▶ _Task instructions_
Only the lines that hold the word "installed" are wanted from this listing.

▶ _Input records_
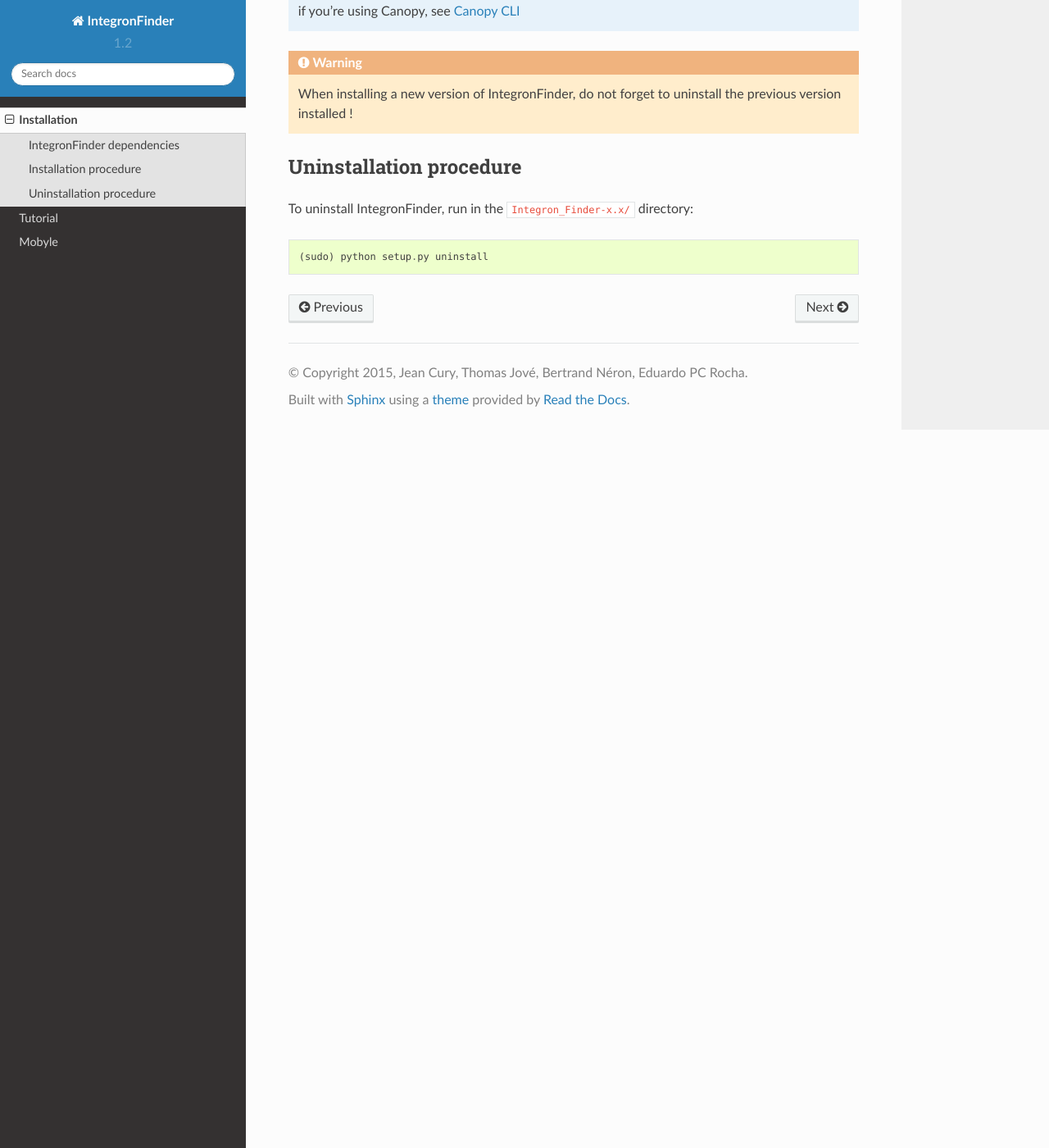
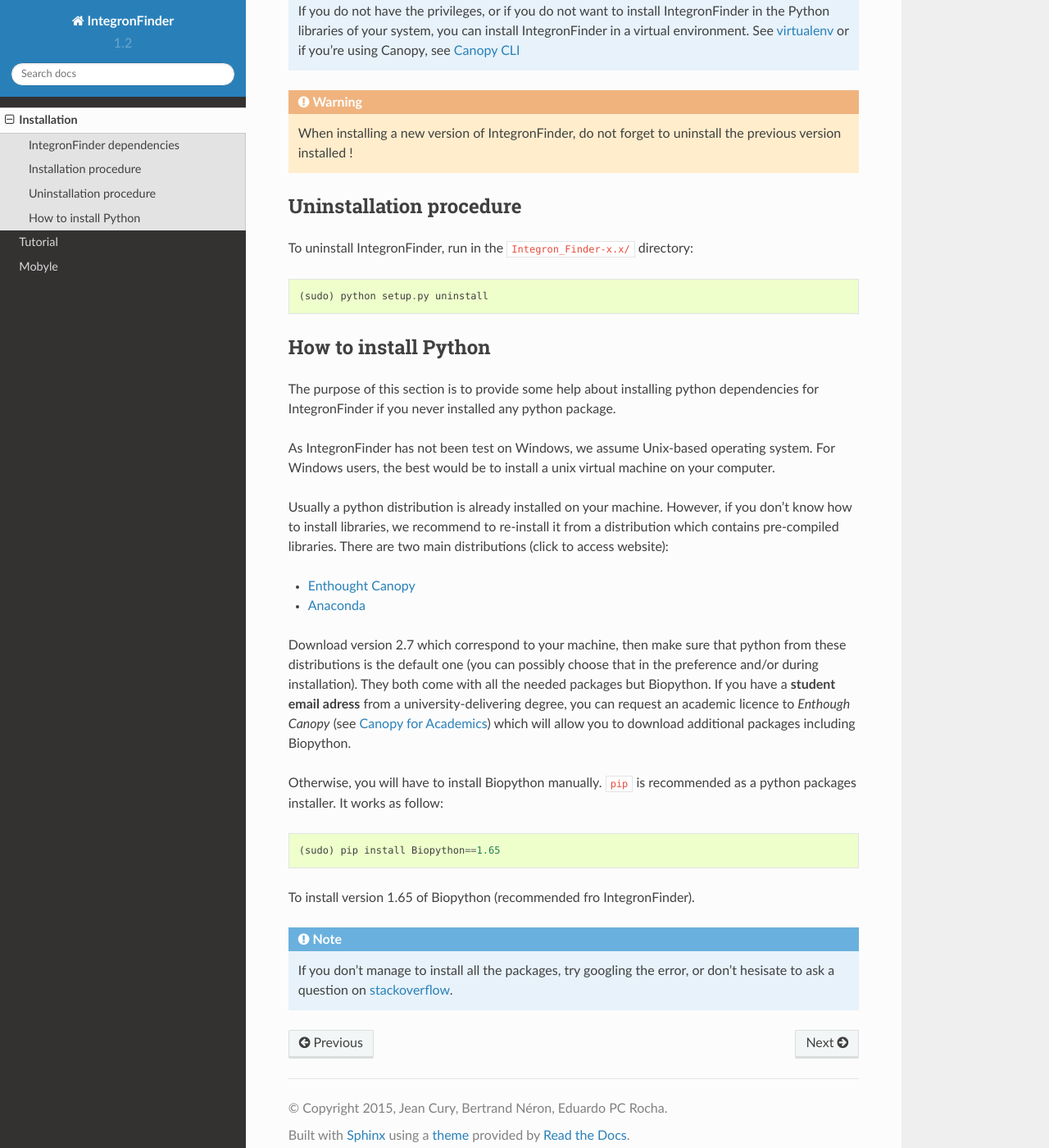
Before and after one commit to gem-pasteur/Integron_Finder, a Sphinx documentation site: the page built from doc/source/installation.rst, in a window 1280 px wide and 1400 px high, scrolled down 1256 px. Shown: the whole window at 82% size. Built offline with Sphinx 7.4.7 and the Read the Docs theme 2.0.0, drawn with Linux system fonts in a browser that asks for light colours; some of the changed text lies outside the part shown.

Commit message:
Update Doc

```diff
--- a/doc/source/conf.py
+++ b/doc/source/conf.py
@@ -50,8 +50,8 @@
 
 # General information about the project.
 project = u'IntegronFinder'
-copyright = u'2015, Jean Cury, Thomas Jové, Bertrand Néron, Eduardo PC Rocha'
-author = u'Jean Cury, Thomas Jové, Bertrand Néron, Eduardo PC Rocha'
+copyright = u'2015, Jean Cury, Bertrand Néron, Eduardo PC Rocha'
+author = u'Jean Cury, Bertrand Néron, Eduardo PC Rocha'
 
 # The version info for the project you're documenting, acts as replacement for
 # |version| and |release|, also used in various other places throughout the
@@ -212,11 +212,15 @@
 # -- Options for LaTeX output ---------------------------------------------
 
 latex_elements = {
+
+'classoptions': ',openany,oneside',
+'babel' : '\\usepackage[english]{babel}',
+
 # The paper size ('letterpaper' or 'a4paper').
 #'papersize': 'letterpaper',
 
 # The font size ('10pt', '11pt' or '12pt').
-#'pointsize': '10pt',
+'pointsize': '12pt',
 
 # Additional stuff for the LaTeX preamble.
 #'preamble': '',
@@ -230,7 +234,7 @@
 #  author, documentclass [howto, manual, or own class]).
 latex_documents = [
   (master_doc, 'IntegronFinder.tex', u'IntegronFinder Documentation',
-   u'Jean Cury, Thomas Jové, Bertrand Néron, Eduardo PC Rocha', 'manual'),
+   u'Jean Cury, Bertrand Néron, Eduardo PC Rocha', 'manual'),
 ]
 
 # The name of an image file (relative to this directory) to place at the top of
--- a/doc/source/index.rst
+++ b/doc/source/index.rst
@@ -11,8 +11,9 @@
 The program is available on a webserver :ref:`(Mobyle) <mobyle>`, or by command line
 (`IntegronFinder on github`_).
 
+You already read the paper and want to install it ? Click :ref:`here <install>`
+
 **How does it work ?**
-
 
 - First, IntegronFinder annotates the DNA sequence's CDS with Prodigal.
 
@@ -22,7 +23,6 @@
 
   - one specific of tyrosine-recombinase (PF00589)
   - one specific of the patch III domain of the integron integrase.
-
 
   The *attC* recombination site is detected with a covariance model (CM), which
   models the secondary structure in addition to the few conserved sequence
--- a/doc/source/installation.rst
+++ b/doc/source/installation.rst
@@ -16,12 +16,16 @@
 - Python 2.7
    - Pandas (>=0.15.1)
    - Numpy (>=1.9.1)
-   - Biopython (>=1.63)
+   - Biopython (>=1.65)
    - Matplotlib (>=1.4.3)
    - psutil (>=2.1.3)
 
+If you're not at ease with Python, see :ref:`here on how to install Python and
+its libraries <python_install>`
+
 In addition, IntegronFinder has external dependencies which have to be
-installed prior the use of the program.
+installed prior the use of the program (click to access the corresponding
+website).
 
 - `HMMER 3.1b1`_
 - `INFERNAL 1.1`_
@@ -70,6 +74,38 @@
 
     (sudo) python setup.py uninstall
 
+.. _python_install:
+
+
+How to install Python
+=====================
+
+The purpose of this section is to provide some help about installing python
+dependencies for IntegronFinder if you never installed any python package.
+
+As IntegronFinder has not been test on Windows, we assume Unix-based operating system. For Windows users, the best would be to install a unix virtual machine on your computer.
+
+Usually a python distribution is already installed on your machine. However, if you don't know how to install libraries, we recommend to re-install it from a distribution which contains pre-compiled libraries. There are two main distributions (click to access website):
+
+- `Enthought Canopy`_
+- `Anaconda`_
+
+Download version 2.7 which correspond to your machine, then make sure that python from these distributions is the default one (you can possibly choose that in the preference and/or during installation).
+They both come with all the needed packages but Biopython. If you have a **student email adress** from a university-delivering degree, you can request an academic licence to *Enthough Canopy* (see `Canopy for Academics`_) which will allow you to download additional packages including Biopython.
+
+Otherwise, you will have to install Biopython manually. ``pip`` is recommended as a python packages installer. It works as follow::
+
+    (sudo) pip install Biopython==1.65
+
+To install version 1.65 of Biopython (recommended fro IntegronFinder).
+
+.. note::
+    If you don't manage to install all the packages, try googling the error, or don't hesisate to ask a question on `stackoverflow`_.
+
+.. _`Enthought Canopy`: https://store.enthought.com/
+.. _`Anaconda`: https://www.continuum.io/downloads
+.. _`Canopy for Academics`: https://store.enthought.com/#canopy-academic
+.. _`stackoverflow`: http://stackoverflow.com/
 
 .. _`HMMER 3.1b1`: http://hmmer.janelia.org/
 .. _`INFERNAL 1.1`: http://infernal.janelia.org/
```
Also changed, not shown: doc/source/_static/pipeline.png, 1 other file.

▶ _Expected output_
-installed prior the use of the program.
+installed prior the use of the program (click to access the corresponding
+dependencies for IntegronFinder if you never installed any python package.
+Usually a python distribution is already installed on your machine. However, if you don't know how to install libraries, we recommend to re-install it from a distribution which contains pre-compiled libraries. There are two main distributions (click to access website):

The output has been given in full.